When the public learned that Wilde had defied its standards in action as well as words, the movement collapsed. On the continent, however, aestheticism experimented, even the extremes of decadence continued in vogue. Everywhere in Europe the picture of the artist, drawn by himself, was familiar to the bourgeoisie. The revolt against nineteenth-century progress and morality took a more vigorous form in Germany with Friedrich Nietzsche. Nietzsche, who continually prophesied that he would be misunderstood, has been made into many things, including an old-fashioned idealist in disguise and a modern naturalist. If he was an idealist, the disguise was a good one; if he was a naturalist, his kind of naturalism was new in Western culture. God, he announced, was dead, which was not at all the same thing as saying that He had never existed. Science was dying, too, and intelligent men, having realized that it could never get very close to reality, were abandoning it. Nietzsche, in contrast to his predecessor Schopenhauer, and in contrast to the antimoralist aesthetes, was called an optimist, a great yea-sayer. Again, if he was an optimist, it was in his own terms only. Progress, utility, reason, democracy – the things on which modern civilization prided itself, were to Nietzsche symptoms of sickness and approaching death: joy and health lay only in the self-fulfilling and self-transcending individual. For him there was hope, but only if he boldly threw aside the restraints of Christian morality. The abandonment of outward cruelty and selfishness had been a dreadful error, a source of inward sickness, the result of a plot by the feeble and cunning against the strong and beautiful. Only by moral revolution, by a reversal of values, could man recover tragedy, his only real kind of happiness. In his long and tortured search for a new god to replace the old one, Nietzsche considered and rejected art as well as science.

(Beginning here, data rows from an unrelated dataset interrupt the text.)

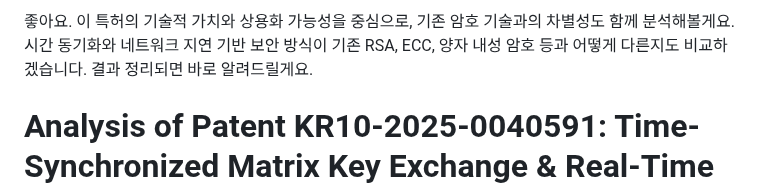
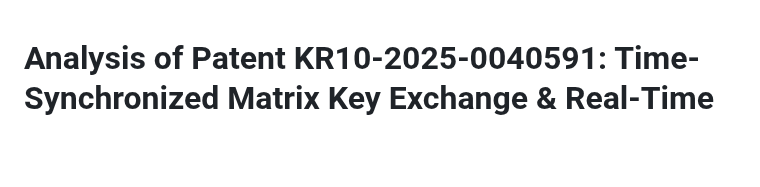
Before and after one commit to heogun-coder/public, a Markdown page: README.md, the part around the change. Rendered like a GitHub page; blank space fills up the shorter version.

```diff
--- a/README.md
+++ b/README.md
@@ -1,5 +1,3 @@
-좋아요. 이 특허의 기술적 가치와 상용화 가능성을 중심으로, 기존 암호 기술과의 차별성도 함께 분석해볼게요. 시간 동기화와 네트워크 지연 기반 보안 방식이 기존 RSA, ECC, 양자 내성 암호 등과 어떻게 다른지도 비교하겠습니다.
-결과 정리되면 바로 알려드릴게요.
 
 # Analysis of Patent KR10-2025-0040591: Time-Synchronized Matrix Key Exchange & Real-Time Rotation
 
```
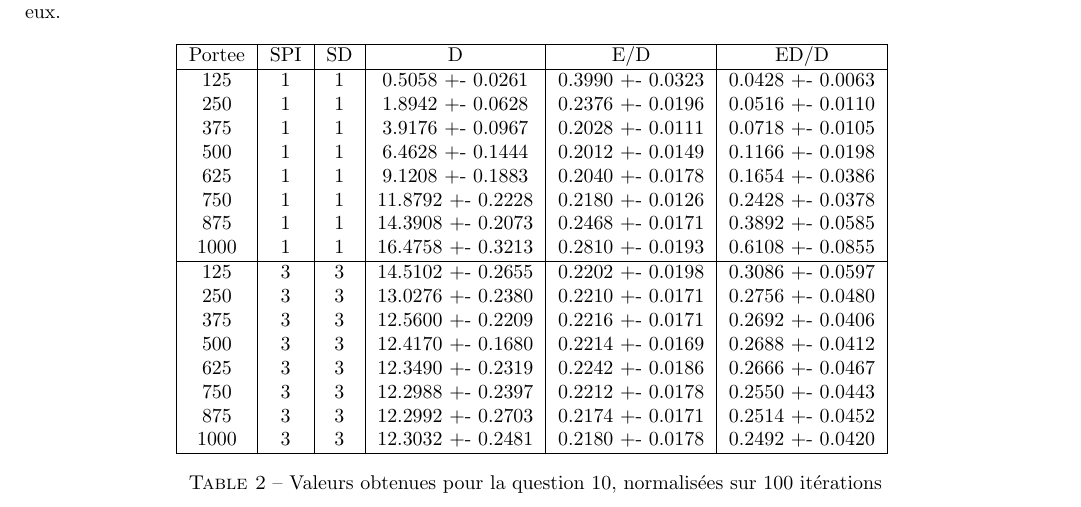
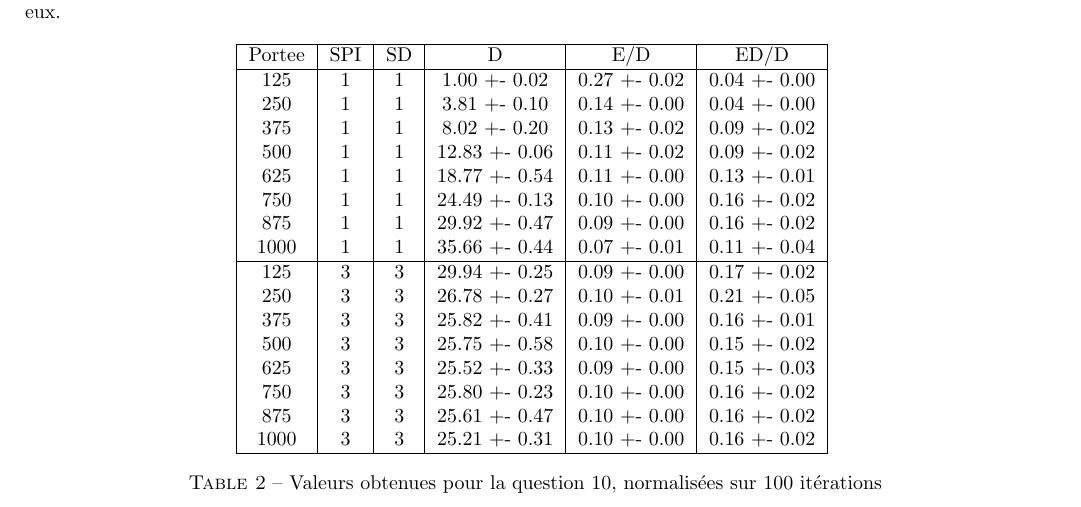
Before and after one commit to lplit/ara, a LaTeX document (rapport/rapport.tex): part of page 5 of 8, cut so that both start at the same text. Compiled offline with pdfLaTeX; an older LaTeX class or package is replaced by its successor.

Commit message:
New values

```diff
--- a/rapport/rapport.tex
+++ b/rapport/rapport.tex
@@ -345,23 +345,23 @@ entre eux.
       \hline
 Portee & SPI & SD & D & E/D & ED/D \\
       \hline
-125 & 1 & 1 & 0.5058 +- 0.0261 & 0.3990 +- 0.0323 & 0.0428 +- 0.0063 \\
-250 & 1 & 1 & 1.8942 +- 0.0628 & 0.2376 +- 0.0196 & 0.0516 +- 0.0110 \\
-375 & 1 & 1 & 3.9176 +- 0.0967 & 0.2028 +- 0.0111 & 0.0718 +- 0.0105 \\
-500 & 1 & 1 & 6.4628 +- 0.1444 & 0.2012 +- 0.0149 & 0.1166 +- 0.0198 \\
-625 & 1 & 1 & 9.1208 +- 0.1883 & 0.2040 +- 0.0178 & 0.1654 +- 0.0386 \\
-750 & 1 & 1 & 11.8792 +- 0.2228 & 0.2180 +- 0.0126 & 0.2428 +- 0.0378 \\
-875 & 1 & 1 & 14.3908 +- 0.2073 & 0.2468 +- 0.0171 & 0.3892 +- 0.0585 \\
-1000& 1 & 1 & 16.4758 +- 0.3213 & 0.2810 +- 0.0193 & 0.6108 +- 0.0855 \\
+125 & 1 & 1 &  1.00 +- 0.02& 0.27 +- 0.02 & 0.04 +- 0.00 \\
+250 & 1 & 1 &  3.81 +- 0.10& 0.14 +- 0.00 & 0.04 +- 0.00 \\
+375 & 1 & 1 &  8.02 +- 0.20& 0.13 +- 0.02 & 0.09 +- 0.02 \\
+500 & 1 & 1 & 12.83 +- 0.06& 0.11 +- 0.02 & 0.09 +- 0.02 \\
+625 & 1 & 1 & 18.77 +- 0.54& 0.11 +- 0.00 & 0.13 +- 0.01 \\
+750 & 1 & 1 & 24.49 +- 0.13& 0.10 +- 0.00 & 0.16 +- 0.02 \\
+875 & 1 & 1 & 29.92 +- 0.47& 0.09 +- 0.00 & 0.16 +- 0.02 \\
+1000& 1 & 1 & 35.66 +- 0.44& 0.07 +- 0.01 & 0.11 +- 0.04 \\
 \hline
-125 & 3 & 3 & 14.5102 +- 0.2655 & 0.2202 +- 0.0198 & 0.3086 +- 0.0597 \\
-250 & 3 & 3 & 13.0276 +- 0.2380 & 0.2210 +- 0.0171 & 0.2756 +- 0.0480 \\
-375 & 3 & 3 & 12.5600 +- 0.2209 & 0.2216 +- 0.0171 & 0.2692 +- 0.0406 \\
-500 & 3 & 3 & 12.4170 +- 0.1680 & 0.2214 +- 0.0169 & 0.2688 +- 0.0412 \\
-625 & 3 & 3 & 12.3490 +- 0.2319 & 0.2242 +- 0.0186 & 0.2666 +- 0.0467 \\
-750 & 3 & 3 & 12.2988 +- 0.2397 & 0.2212 +- 0.0178 & 0.2550 +- 0.0443 \\
-875 & 3 & 3 & 12.2992 +- 0.2703 & 0.2174 +- 0.0171 & 0.2514 +- 0.0452 \\
-1000& 3 & 3 & 12.3032 +- 0.2481 & 0.2180 +- 0.0178 & 0.2492 +- 0.0420 \\
+125 & 3 & 3 & 29.94 +- 0.25 & 0.09 +- 0.00 & 0.17 +- 0.02 \\
+250 & 3 & 3 & 26.78 +- 0.27 & 0.10 +- 0.01 & 0.21 +- 0.05 \\
+375 & 3 & 3 & 25.82 +- 0.41 & 0.09 +- 0.00 & 0.16 +- 0.01 \\
+500 & 3 & 3 & 25.75 +- 0.58 & 0.10 +- 0.00 & 0.15 +- 0.02 \\
+625 & 3 & 3 & 25.52 +- 0.33 & 0.09 +- 0.00 & 0.15 +- 0.03 \\
+750 & 3 & 3 & 25.80 +- 0.23 & 0.10 +- 0.00 & 0.16 +- 0.02 \\
+875 & 3 & 3 & 25.61 +- 0.47 & 0.10 +- 0.00 & 0.16 +- 0.02 \\
+1000& 3 & 3 & 25.21 +- 0.31 & 0.10 +- 0.00 & 0.16 +- 0.02 \\
 \hline
     \end{tabular}
 \caption{Valeurs obtenues pour la question 10, normalisées sur 100 itérations}
```
Also changed, not shown: rapport/readme.md.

The true principle of reality was the will to power, present in all things and reaching its highest form in the noble, overcoming, superman. Thus Nietzsche cannot be classified with aesthetes except in a very broad sense. What he had in common with them was their enemy: modern culture. In this sense Nietzsche’s “joyful wisdom” was a part of the same great turn in the history of European thought. In the period of its apparent triumph, the modern world and its values – humanitarian progress, comfort, and conventional morality, values often identified with America – were violently rejected by scattered groups of intellectuals. The true morality, these sad protesters agreed, lay in experience and its expression for their own sake, not in success but in tragedy and transcendence.”